Structured diff data
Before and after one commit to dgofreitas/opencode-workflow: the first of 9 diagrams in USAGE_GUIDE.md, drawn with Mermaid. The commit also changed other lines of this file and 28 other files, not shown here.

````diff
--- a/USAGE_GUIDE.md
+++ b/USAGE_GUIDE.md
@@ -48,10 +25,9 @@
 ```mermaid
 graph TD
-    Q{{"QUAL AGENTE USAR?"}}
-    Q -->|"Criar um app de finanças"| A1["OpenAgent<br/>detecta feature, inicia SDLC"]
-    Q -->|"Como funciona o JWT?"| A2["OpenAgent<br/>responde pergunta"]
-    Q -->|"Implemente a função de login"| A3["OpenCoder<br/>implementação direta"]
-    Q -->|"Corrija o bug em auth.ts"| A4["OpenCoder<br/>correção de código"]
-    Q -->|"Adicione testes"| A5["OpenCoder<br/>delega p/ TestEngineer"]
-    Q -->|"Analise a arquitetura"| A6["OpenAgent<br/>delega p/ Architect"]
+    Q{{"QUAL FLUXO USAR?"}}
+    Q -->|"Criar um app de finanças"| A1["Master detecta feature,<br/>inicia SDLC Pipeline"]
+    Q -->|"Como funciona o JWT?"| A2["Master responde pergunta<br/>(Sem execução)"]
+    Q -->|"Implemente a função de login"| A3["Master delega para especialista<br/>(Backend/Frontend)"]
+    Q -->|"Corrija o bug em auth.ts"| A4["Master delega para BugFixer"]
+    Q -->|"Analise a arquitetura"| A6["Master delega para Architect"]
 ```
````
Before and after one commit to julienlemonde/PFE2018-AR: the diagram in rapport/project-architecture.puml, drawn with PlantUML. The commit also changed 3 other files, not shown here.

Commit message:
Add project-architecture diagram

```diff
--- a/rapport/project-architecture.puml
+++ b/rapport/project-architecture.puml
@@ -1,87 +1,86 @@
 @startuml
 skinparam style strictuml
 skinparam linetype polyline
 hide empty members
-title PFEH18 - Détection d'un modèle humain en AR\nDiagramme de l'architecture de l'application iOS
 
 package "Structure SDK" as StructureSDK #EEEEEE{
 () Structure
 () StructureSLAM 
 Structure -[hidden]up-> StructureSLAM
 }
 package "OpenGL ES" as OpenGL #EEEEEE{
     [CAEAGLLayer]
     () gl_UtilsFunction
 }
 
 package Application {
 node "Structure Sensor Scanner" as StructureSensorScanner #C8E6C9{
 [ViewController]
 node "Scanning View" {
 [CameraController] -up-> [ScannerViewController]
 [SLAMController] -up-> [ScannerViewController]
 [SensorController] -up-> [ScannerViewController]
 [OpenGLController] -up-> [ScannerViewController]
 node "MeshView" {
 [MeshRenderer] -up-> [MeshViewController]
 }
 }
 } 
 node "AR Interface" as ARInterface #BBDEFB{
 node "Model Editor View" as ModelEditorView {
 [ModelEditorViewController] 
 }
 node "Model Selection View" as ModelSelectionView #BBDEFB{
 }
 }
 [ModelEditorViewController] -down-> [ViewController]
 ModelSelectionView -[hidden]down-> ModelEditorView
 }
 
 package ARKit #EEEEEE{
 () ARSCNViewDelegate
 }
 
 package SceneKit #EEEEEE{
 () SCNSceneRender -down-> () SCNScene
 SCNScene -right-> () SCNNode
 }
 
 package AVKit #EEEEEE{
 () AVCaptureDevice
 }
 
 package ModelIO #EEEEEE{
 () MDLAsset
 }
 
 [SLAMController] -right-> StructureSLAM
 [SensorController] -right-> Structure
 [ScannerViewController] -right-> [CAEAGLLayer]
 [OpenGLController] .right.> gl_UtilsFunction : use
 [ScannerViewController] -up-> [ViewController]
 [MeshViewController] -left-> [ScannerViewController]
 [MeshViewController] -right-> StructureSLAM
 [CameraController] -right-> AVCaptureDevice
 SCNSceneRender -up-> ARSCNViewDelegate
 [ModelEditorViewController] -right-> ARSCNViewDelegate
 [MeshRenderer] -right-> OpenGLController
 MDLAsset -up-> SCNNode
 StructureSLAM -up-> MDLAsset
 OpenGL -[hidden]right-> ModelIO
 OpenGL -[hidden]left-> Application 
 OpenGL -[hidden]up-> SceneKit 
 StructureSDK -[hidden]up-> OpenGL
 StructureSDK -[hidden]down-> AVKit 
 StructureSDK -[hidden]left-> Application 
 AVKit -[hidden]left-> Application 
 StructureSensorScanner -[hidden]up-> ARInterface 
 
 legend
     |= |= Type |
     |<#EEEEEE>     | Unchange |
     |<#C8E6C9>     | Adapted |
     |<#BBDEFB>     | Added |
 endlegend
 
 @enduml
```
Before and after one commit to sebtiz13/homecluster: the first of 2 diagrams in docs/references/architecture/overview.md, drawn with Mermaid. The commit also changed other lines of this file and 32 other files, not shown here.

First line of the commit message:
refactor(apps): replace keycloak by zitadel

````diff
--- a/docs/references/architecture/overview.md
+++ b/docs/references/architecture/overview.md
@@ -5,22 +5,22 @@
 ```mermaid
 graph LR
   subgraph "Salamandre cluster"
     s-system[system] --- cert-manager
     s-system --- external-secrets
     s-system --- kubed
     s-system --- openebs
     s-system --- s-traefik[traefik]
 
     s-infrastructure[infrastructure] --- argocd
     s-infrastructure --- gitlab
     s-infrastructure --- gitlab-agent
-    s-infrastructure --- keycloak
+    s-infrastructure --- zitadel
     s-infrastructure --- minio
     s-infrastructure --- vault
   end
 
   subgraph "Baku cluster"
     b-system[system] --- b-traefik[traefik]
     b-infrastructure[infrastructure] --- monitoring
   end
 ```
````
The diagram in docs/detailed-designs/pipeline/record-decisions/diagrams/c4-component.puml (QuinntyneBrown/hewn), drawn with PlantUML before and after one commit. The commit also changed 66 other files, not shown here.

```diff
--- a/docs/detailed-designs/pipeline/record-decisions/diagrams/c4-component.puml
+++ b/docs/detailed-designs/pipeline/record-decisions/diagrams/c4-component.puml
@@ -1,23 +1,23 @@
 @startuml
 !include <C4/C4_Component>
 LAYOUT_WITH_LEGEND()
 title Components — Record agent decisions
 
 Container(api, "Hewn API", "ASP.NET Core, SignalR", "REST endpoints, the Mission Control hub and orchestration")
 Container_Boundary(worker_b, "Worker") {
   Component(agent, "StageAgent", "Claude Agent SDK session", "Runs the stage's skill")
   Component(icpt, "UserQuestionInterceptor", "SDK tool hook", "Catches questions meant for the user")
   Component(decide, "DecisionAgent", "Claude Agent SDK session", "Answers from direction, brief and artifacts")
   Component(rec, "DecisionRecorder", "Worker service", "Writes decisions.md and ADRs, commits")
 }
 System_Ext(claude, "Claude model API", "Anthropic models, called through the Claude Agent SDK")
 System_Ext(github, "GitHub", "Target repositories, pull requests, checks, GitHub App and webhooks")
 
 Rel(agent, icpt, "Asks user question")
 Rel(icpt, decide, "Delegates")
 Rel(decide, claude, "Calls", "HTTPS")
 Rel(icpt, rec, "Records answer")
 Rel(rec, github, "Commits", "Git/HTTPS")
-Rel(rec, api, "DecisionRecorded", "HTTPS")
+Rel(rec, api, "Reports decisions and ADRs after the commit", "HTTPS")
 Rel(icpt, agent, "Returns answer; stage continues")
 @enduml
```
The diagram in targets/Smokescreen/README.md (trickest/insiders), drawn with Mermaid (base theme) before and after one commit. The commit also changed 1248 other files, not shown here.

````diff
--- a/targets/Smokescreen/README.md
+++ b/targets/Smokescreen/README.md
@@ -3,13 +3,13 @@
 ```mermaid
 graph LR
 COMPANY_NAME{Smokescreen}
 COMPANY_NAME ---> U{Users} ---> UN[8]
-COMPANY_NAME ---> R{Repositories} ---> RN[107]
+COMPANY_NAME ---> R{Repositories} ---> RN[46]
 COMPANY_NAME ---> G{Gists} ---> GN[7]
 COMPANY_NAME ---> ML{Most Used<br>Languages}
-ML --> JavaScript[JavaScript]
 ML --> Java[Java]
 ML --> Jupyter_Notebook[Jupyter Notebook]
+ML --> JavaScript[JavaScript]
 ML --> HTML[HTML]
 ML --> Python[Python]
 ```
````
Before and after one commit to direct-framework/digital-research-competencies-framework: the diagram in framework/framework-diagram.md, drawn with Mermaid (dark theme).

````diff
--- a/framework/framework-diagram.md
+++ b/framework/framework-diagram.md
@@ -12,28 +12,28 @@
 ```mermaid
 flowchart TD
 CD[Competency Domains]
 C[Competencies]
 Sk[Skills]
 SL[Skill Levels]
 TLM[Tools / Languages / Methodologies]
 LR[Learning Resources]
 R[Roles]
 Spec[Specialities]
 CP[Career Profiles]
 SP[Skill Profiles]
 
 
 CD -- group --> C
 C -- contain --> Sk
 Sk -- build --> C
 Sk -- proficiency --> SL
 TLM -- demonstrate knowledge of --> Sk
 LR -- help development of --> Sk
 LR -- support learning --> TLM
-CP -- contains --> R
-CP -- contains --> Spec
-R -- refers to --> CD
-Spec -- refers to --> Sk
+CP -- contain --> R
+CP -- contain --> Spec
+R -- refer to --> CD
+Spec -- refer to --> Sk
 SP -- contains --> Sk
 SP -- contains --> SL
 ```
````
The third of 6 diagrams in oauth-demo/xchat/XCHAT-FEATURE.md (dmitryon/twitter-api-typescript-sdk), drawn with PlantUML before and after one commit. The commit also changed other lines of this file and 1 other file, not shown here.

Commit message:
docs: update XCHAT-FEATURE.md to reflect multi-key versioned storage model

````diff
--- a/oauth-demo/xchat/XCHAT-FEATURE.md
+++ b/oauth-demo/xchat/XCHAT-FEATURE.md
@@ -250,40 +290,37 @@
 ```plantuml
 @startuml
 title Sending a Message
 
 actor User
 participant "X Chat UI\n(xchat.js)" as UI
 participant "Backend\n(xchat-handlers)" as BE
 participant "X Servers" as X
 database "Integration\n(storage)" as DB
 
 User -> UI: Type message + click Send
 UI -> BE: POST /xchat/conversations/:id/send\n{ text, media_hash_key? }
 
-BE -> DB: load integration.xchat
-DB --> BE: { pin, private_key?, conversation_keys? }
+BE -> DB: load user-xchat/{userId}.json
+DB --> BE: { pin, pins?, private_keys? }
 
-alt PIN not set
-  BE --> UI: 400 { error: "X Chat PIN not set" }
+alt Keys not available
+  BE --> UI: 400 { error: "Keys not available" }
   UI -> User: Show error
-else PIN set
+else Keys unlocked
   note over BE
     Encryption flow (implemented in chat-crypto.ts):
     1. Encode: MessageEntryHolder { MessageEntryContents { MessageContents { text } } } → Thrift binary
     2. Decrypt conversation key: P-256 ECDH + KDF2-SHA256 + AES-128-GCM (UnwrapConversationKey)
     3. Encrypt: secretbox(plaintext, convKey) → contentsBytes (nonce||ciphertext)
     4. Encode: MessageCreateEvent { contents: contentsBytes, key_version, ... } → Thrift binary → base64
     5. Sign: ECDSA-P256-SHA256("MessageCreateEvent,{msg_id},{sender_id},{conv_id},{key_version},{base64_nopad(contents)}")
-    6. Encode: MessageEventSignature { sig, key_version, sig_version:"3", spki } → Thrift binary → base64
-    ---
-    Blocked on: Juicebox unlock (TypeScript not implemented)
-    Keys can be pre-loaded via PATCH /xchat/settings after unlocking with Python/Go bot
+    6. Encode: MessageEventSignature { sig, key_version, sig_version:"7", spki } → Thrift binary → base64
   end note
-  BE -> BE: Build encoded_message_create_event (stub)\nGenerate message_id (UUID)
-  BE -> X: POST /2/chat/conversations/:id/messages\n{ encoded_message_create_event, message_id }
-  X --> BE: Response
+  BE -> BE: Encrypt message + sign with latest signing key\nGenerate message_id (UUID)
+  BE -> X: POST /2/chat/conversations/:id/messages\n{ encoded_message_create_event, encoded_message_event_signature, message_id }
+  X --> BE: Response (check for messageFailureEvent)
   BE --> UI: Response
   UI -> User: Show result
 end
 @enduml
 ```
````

Work item |
The lines to copy are those in the records above containing the word "Corrija".

Result below |
-    Q -->|"Corrija o bug em auth.ts"| A4["OpenCoder<br/>correção de código"]
+    Q -->|"Corrija o bug em auth.ts"| A4["Master delega para BugFixer"]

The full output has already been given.